The Mansion of Madness is a wild, wacky thing. Once I would think I’d finally put my finger on what the hell was going on, it switched gears and went somewhere completely different. Based (very loosely, which should be obvious) on Poe’s story “The System of Doctor Tarr and Professor Fether,” the film starts with Gaston LeBlanc recounting the mysterious death of his parents; when he says “But, that’s a story for another time,” he means it, and it’s never mentioned again. LeBlanc, his friend Couvier, and Couvier’s cousin are traveling to Dr. Maillard’s insane asylum in the middle of nowhere, as LeBlanc wants to write a newspaper article on the asylum, and Couvier and Dr. Maillard are old friends. Once they reach the grounds, Couvier and his cousin turn back, and LeBlanc gets the full tour of the place, where Dr. Maillard is perfecting his “soothing” method of treating mental illness. To explain much more about the plot would really be to spoil the fun for those who haven’t seen it; anyhow, I’m not really sure I could explain much more if I wanted to.
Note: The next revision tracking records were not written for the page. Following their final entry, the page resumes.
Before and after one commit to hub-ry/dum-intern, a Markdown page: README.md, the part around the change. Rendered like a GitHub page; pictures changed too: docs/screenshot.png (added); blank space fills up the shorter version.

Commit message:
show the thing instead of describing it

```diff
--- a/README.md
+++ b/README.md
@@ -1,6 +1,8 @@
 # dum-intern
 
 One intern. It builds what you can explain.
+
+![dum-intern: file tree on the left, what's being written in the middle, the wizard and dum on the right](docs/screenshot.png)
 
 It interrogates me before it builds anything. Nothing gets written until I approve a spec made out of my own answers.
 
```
Bunuel favorite Claudio Brook plays Dr. Malliard, and it’s quickly obvious there’s something off about the doctor. There’s a Rousselian quality to the asylum that develops nicely over the course of the film. It’s hard not to wish the whole film took place within the walls of the asylum, as the wacky screwball factor increases tenfold when it’s Couvier and his cousin trying to escape the sentries. Location is critical when shooting a film like this, and the asylum doesn’t disappoint: subterranean dungeons, decrepit industrial machinery, baroque parlors complete with harps and stuffed alligators, corpses in glass display cases, it just gets better and better. I suspect this is in no small part due to the influence of Leonora Carrington, who was the art supervisor, and there’s scenes in this film which could have come directly from one of her paintings.
Having only seen Moctezuma’s Alucarda before, I wasn’t really ready for the surreal zaniness The Mansion of Madness offers. One moment, it’s in pure Jodorowsky territory, with a beautiful woman wearing an eyeball headpiece doing a dance with a baobab root (I know) and a surreal hippie band playing behind her; the next, it’s inundating the viewer with 20 minutes of Benny Hill-esque chase scenes, complete with goofy music.
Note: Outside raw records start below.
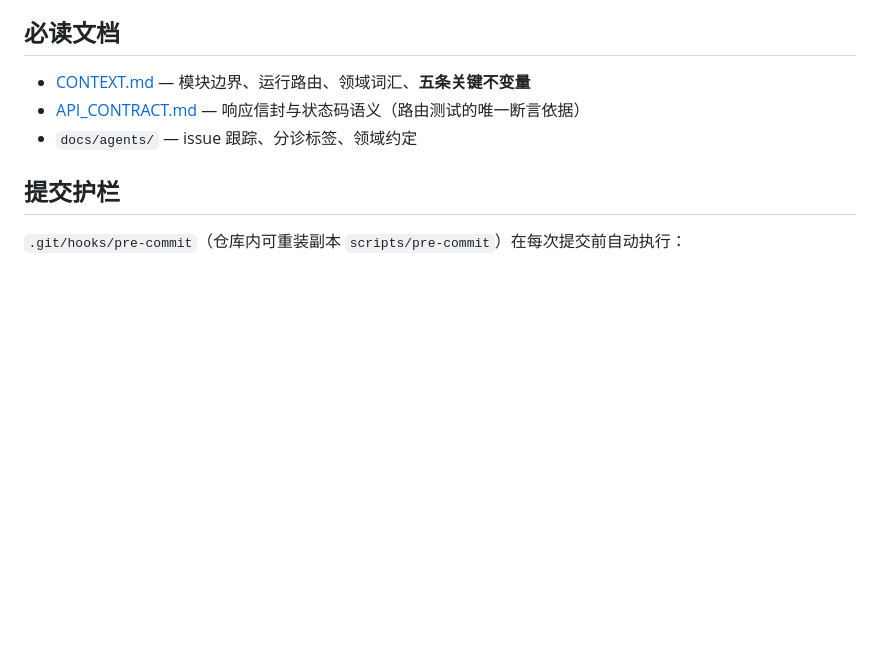
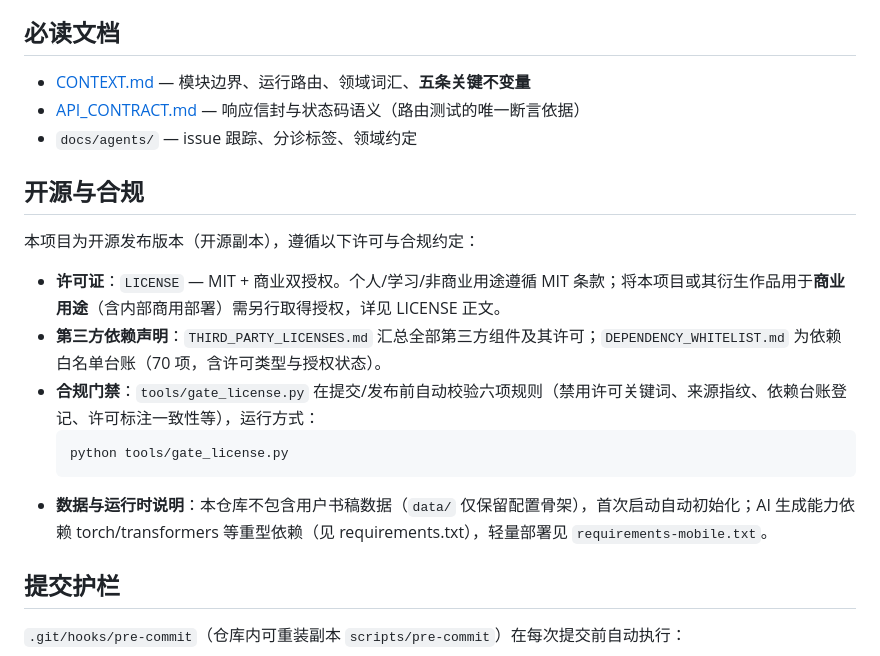
Before and after one commit to byxbyq/shuzhai-V1, a Markdown page: README.md, the part around the change. Drawn GitHub-style; blank space fills up the shorter version.

Commit message:
docs: README 补充开源与合规章节（许可证/第三方依赖声明/门禁入口/数据说明）

````diff
--- a/README.md
+++ b/README.md
@@ -70,6 +70,18 @@ docs/plans/                架构规划与分析报告
 - [API_CONTRACT.md](API_CONTRACT.md) — 响应信封与状态码语义（路由测试的唯一断言依据）
 - `docs/agents/` — issue 跟踪、分诊标签、领域约定
 
+## 开源与合规
+
+本项目为开源发布版本（开源副本），遵循以下许可与合规约定：
+
+- **许可证**：`LICENSE` — MIT + 商业双授权。个人/学习/非商业用途遵循 MIT 条款；将本项目或其衍生作品用于**商业用途**（含内部商用部署）需另行取得授权，详见 LICENSE 正文。
+- **第三方依赖声明**：`THIRD_PARTY_LICENSES.md` 汇总全部第三方组件及其许可；`DEPENDENCY_WHITELIST.md` 为依赖白名单台账（70 项，含许可类型与授权状态）。
+- **合规门禁**：`tools/gate_license.py` 在提交/发布前自动校验六项规则（禁用许可关键词、来源指纹、依赖台账登记、许可标注一致性等），运行方式：
+  ```bat
+  python tools/gate_license.py
+  ```
+- **数据与运行时说明**：本仓库不包含用户书稿数据（`data/` 仅保留配置骨架），首次启动自动初始化；AI 生成能力依赖 torch/transformers 等重型依赖（见 requirements.txt），轻量部署见 `requirements-mobile.txt`。
+
 ## 提交护栏
 
 `.git/hooks/pre-commit`（仓库内可重装副本 `scripts/pre-commit`）在每次提交前自动执行：
````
Perhaps the strangest thing about this film is the score by Nacho Mendez, best known for his work with Moctezuma’s pal Alejandro Jodorowsky for El Topo. At times pitch-perfect (the glum march that begins the film), at times ridiculously farcical (pretty much anything in the forest), it can be distracting in the same certainly intentional way as Hess’s score for Last House On The Left.
The movie is most effective, in my opinion, when it gathers all the inmates together and lets them revel in their madness. The last 20 minutes of the film is taken up in this manner, and reminded me of Pasolini’s Salo at times – the formal setting juxtaposed with the insanity is really unsettling. That is, until the chicken dance. Wait until you see it. The Mansion of Madness is unapologetically surreal, for better or for worse. It’s probably the most interestingly insane Poe adaptation we’ll watch this month, that’s for sure.
The Mondo Macabro dvd is quite nice, with an overview of Moctezuma’s work and an interview with Guillermo del Toro (the same ones as on the MM edition of Alucarda) — you can also find the American cut of this film under the title Dr. Tarr’s Torture Dungeon on assorted Mill Creek collections. Absolutely worth watching unless you’re a Poe literalist or don’t like “confusing” films.
by Gustav LeVon
Here's a fake fireplace to curl up by since your probably
watching this alone....like I am!